  1. Which one of the following is not a characteristic feature of cellular angiofibroma?
    1. Large size and infiltrative border
    2. Low-grade oval to short spindle cells resembling spindle cell lipoma
    3. Variable intralesional adipose tissue
    4. Vulvovaginal location
  2. Which types of vessels are characteristic for cellular angiofibroma?
    1. Delicate arborizing
    2. Linear, curvilinear
    3. Medium-sized with intramural hyalinization
    4. Thick-walled with a muscular layer
  3. Which of the following cytogenetic abnormality has been described in cellular angiofibroma?
    1. Monoallelic loss of RB1 on chromosome 13q14
    2. t(12;16)
    3. t(17;22)
    4. Translocation of the 12q13-15 locus involving the HMGA2 gene


  1. Fletcher CD, Tsang WY, Fisher C, Lee KC, Chan JK. Angiomyofibroblastoma of the vulva. A benign neoplasm distinct from aggressive angiomyxoma. Am J Surg Pathol. 1992;16(4):373-382.
  2. Flucke U, van Krieken JHJM, Mentzel T. Cellular angiofibroma: analysis of 25 cases emphasizing its relationship to spindle cell lipoma and mammary-type myofibroblastoma. Mod Pathol. 2010;24:82-89.
  3. Fritchie KJ, Carver P, Sun Y, Batiouchko G, et al. Billings SD, Rubin BP, Tubbs RR, Goldblum JR. Solitary fibrous tumor: is there a molecular relationship with cellular angiofibroma, spindle cell lipoma, and mammary-type myofibroblastoma? Am J Surg Pathol. 2012;137(6):963-970.
  4. Iwasa Y, Fletcher CDM. Cellular angiofibroma: clinicopathologic and immunohistochemical analysis of 51 cases. Am J Surg Pathol. 2004;28(11):1426-1435.
  5. Laskin WB, Fetsch JF, Mostofi FK. Angiomyofibroblastomalike tumor of the male genital tract: analysis of 11 cases with comparison to female angiomyofibroblastoma and spindle cell lipoma. Am J Surg Pathol. 1998;22(1):6-16.
  6. Laskin WB1, Fetsch JF, Tavassoli FA.Angiomyofibroblastoma of the female genital tract: analysis of 17 cases including a lipomatous variant. Hum Pathol. 1997;28(9):1046-1055.
  7. McCluggage WG, Connolly L, McBride HA. HMGA2 is a sensitive but not specific immunohistochemical marker of vulvovaginal aggressive angiomyxoma.
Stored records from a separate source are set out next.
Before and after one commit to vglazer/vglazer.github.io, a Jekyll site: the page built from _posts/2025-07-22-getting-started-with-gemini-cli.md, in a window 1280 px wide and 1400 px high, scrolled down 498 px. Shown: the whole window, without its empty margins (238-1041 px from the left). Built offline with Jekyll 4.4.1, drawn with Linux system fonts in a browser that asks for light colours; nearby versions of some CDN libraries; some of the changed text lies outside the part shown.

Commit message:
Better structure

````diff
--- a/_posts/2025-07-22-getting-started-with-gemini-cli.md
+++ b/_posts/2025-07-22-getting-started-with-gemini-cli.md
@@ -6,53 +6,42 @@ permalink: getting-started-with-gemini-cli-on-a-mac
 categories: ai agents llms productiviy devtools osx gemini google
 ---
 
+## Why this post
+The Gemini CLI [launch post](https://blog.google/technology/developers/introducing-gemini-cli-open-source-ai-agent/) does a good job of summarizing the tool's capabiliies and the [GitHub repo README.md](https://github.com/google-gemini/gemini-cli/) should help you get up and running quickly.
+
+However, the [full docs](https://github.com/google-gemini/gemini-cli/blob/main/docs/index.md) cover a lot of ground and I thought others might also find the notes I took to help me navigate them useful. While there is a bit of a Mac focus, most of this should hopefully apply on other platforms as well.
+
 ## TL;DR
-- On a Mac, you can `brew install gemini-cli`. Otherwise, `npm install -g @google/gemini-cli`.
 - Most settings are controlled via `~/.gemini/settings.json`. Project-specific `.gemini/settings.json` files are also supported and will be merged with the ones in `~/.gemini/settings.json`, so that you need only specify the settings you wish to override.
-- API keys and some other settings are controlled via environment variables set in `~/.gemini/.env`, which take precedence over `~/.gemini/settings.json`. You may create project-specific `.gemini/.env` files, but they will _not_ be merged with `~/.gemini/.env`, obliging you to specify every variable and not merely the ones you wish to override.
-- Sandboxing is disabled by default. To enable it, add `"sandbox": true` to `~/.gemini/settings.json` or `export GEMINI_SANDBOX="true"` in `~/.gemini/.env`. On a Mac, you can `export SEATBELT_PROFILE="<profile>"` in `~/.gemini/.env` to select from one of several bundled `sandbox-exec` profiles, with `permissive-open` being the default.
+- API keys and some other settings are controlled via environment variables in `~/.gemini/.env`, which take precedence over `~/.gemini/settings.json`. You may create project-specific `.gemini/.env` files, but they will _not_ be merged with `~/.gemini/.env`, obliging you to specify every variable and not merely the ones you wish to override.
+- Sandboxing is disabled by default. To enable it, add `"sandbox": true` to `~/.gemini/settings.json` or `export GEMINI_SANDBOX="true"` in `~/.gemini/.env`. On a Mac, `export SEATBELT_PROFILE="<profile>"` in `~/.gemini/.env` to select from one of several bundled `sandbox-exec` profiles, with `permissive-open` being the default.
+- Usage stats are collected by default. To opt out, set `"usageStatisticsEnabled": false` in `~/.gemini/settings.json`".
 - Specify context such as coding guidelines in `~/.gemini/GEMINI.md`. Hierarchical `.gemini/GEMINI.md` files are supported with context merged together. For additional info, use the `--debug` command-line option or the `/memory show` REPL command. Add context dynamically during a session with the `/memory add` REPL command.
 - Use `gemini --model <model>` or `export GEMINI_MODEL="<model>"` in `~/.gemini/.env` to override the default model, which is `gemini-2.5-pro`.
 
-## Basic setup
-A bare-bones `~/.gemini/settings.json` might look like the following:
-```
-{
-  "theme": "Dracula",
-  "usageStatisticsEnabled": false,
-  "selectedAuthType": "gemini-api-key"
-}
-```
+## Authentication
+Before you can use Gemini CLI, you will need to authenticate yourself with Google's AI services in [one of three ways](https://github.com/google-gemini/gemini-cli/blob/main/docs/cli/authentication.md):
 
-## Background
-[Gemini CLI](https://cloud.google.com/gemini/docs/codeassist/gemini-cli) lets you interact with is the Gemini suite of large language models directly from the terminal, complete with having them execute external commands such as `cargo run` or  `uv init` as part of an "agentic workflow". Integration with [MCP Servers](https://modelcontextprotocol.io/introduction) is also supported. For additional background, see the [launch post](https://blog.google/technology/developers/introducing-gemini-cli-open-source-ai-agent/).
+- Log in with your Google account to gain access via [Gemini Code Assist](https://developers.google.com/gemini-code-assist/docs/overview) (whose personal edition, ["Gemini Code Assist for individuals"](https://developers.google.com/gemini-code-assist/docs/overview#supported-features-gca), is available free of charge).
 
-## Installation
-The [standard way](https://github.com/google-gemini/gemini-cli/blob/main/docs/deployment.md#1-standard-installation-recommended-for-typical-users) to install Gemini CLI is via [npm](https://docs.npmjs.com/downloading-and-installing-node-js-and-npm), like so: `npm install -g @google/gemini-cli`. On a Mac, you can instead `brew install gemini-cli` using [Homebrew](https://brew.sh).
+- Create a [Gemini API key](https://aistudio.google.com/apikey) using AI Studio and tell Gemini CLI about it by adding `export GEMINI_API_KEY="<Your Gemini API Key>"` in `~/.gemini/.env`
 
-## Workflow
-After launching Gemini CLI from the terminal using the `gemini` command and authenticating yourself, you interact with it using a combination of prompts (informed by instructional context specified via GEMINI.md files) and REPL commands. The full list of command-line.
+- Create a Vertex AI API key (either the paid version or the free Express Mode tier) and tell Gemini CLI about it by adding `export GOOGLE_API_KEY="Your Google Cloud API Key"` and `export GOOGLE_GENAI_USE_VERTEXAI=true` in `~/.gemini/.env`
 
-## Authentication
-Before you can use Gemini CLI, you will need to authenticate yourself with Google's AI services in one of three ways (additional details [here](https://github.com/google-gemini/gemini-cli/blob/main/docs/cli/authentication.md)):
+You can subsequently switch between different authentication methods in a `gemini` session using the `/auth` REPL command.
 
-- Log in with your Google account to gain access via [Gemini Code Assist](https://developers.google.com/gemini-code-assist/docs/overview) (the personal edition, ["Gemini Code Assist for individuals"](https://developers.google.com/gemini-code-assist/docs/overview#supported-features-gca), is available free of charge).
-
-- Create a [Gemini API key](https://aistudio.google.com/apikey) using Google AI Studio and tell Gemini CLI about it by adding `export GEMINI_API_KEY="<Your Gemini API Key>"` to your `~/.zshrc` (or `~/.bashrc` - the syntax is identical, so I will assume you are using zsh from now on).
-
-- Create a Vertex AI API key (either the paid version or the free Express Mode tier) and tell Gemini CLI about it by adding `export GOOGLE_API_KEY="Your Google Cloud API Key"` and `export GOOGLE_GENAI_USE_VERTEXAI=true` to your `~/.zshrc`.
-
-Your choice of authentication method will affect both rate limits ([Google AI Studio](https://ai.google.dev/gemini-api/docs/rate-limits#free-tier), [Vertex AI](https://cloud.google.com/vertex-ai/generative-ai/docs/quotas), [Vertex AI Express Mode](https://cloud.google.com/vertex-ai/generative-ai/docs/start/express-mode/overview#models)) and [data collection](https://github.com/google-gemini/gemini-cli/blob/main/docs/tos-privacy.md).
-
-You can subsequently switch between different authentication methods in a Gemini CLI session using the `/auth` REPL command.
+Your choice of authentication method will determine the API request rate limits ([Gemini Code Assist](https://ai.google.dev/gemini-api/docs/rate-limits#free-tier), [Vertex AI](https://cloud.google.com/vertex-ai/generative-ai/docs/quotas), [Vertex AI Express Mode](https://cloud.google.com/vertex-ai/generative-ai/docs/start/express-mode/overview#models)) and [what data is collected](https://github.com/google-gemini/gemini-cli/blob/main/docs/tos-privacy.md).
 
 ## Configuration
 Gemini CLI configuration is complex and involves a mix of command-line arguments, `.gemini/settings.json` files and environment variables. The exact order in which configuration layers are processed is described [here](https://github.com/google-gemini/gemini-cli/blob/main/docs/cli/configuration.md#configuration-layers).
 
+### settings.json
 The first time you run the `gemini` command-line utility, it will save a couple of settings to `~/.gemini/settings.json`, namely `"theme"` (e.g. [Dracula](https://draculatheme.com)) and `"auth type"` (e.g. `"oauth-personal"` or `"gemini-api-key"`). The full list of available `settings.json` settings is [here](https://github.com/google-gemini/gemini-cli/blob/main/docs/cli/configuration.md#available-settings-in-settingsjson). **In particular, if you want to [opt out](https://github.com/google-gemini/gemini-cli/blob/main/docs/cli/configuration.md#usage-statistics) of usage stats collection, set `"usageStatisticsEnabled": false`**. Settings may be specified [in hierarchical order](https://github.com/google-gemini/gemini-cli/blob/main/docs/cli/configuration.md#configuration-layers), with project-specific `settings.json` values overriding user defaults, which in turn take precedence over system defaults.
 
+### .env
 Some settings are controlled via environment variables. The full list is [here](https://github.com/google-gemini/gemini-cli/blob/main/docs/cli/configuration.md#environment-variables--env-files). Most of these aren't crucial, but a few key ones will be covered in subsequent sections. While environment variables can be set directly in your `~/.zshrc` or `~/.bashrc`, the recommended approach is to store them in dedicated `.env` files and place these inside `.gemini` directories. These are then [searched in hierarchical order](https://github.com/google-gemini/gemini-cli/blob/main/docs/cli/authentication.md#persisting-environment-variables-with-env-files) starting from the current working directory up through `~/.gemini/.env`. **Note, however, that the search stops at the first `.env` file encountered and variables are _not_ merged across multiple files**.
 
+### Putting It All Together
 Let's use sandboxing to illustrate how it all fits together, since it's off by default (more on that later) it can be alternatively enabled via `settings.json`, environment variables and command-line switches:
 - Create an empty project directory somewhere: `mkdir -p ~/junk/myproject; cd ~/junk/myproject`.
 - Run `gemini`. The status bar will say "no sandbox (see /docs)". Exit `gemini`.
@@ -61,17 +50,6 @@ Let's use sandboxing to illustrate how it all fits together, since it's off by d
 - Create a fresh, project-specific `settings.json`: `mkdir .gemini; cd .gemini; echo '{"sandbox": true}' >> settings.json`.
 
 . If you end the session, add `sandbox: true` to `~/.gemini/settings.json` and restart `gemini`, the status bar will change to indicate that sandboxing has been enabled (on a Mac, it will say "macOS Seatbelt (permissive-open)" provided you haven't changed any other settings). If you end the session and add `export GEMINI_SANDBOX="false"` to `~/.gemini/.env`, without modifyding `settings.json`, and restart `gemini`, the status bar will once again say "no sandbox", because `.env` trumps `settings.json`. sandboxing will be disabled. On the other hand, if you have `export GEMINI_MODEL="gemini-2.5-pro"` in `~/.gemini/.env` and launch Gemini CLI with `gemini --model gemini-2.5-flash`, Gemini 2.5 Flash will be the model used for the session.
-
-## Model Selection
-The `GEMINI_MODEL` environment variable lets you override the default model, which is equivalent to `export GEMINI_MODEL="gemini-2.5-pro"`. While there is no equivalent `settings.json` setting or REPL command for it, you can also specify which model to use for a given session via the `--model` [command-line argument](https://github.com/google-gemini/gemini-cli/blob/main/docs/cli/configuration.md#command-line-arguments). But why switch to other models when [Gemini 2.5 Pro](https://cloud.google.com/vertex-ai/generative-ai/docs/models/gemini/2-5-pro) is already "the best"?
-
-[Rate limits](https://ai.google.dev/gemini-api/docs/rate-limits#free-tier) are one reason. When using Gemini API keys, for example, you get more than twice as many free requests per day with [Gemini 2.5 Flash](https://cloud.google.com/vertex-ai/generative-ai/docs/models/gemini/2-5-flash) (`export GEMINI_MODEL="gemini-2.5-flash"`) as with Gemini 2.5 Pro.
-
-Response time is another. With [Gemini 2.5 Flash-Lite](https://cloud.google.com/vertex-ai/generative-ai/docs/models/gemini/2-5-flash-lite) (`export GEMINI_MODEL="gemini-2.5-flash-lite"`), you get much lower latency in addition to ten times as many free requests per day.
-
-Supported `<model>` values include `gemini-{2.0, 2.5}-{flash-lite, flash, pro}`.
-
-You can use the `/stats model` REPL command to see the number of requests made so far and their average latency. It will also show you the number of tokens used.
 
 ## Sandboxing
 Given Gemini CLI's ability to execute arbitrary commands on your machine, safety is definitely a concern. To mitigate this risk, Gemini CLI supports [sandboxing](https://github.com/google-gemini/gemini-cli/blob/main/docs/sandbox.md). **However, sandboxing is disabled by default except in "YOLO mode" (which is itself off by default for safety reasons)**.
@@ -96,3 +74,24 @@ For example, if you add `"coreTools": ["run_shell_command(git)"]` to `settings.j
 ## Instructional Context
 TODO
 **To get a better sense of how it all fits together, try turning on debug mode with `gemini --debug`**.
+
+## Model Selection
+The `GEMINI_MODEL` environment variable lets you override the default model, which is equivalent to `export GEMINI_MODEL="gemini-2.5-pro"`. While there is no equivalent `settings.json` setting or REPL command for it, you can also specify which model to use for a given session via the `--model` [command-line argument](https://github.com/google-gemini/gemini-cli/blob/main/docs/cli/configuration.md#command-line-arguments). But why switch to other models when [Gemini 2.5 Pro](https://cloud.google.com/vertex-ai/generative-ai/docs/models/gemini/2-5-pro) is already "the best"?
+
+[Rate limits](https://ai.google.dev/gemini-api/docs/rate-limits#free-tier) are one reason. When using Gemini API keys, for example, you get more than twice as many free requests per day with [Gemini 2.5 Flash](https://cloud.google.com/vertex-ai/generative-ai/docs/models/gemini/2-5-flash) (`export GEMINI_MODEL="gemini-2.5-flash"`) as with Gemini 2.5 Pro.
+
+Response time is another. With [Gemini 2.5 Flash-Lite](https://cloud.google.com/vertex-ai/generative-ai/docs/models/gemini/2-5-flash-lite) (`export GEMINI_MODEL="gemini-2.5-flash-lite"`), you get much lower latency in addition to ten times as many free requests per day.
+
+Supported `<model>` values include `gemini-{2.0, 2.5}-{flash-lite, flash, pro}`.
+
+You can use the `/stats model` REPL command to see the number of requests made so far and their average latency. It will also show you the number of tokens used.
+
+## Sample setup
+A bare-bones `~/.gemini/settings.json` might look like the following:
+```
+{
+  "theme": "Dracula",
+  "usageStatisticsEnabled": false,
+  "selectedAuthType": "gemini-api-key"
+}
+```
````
Am J Surg Pathol. 2010;34(7):1037-1042.
  8. Nielsen GP, Rosenberg AE, Young RH, Dickersin GR, Clement PB, Scully RE. Angiomyofibroblastoma of the vulva and vagina. Mod Pathol. 1996;9(3):284-291.
  9. Nucci MR, Granter SR, Fletcher, CD. Cellular angiofibroma: a benign neoplasm distinct from angiomyofibroblastoma and spindle cell lipoma. Am J Surg Pathol.1997;21(6):636-644.
  10. Shidham VB, Ayala GE, Lahaniatis JE, Garcia FU. Low-grade fibromyxoid sarcoma: clinicopathologic case report with review of the literature. Am J Clin Oncol. 1999;22(2):150-155.


Thanh T. Ha Lan, MD
Ann Arbor, MI

Aleodor A. Andea, MD, MBA
Surgical Pathology Committee
Ann Arbor, MI

Answer Key

  1. Large size and infiltrative border (a). 
  2. Medium-sized with intramural hyalinization (c). 
  3. Monoallelic loss of RB1 on chromosome 13q14 (a).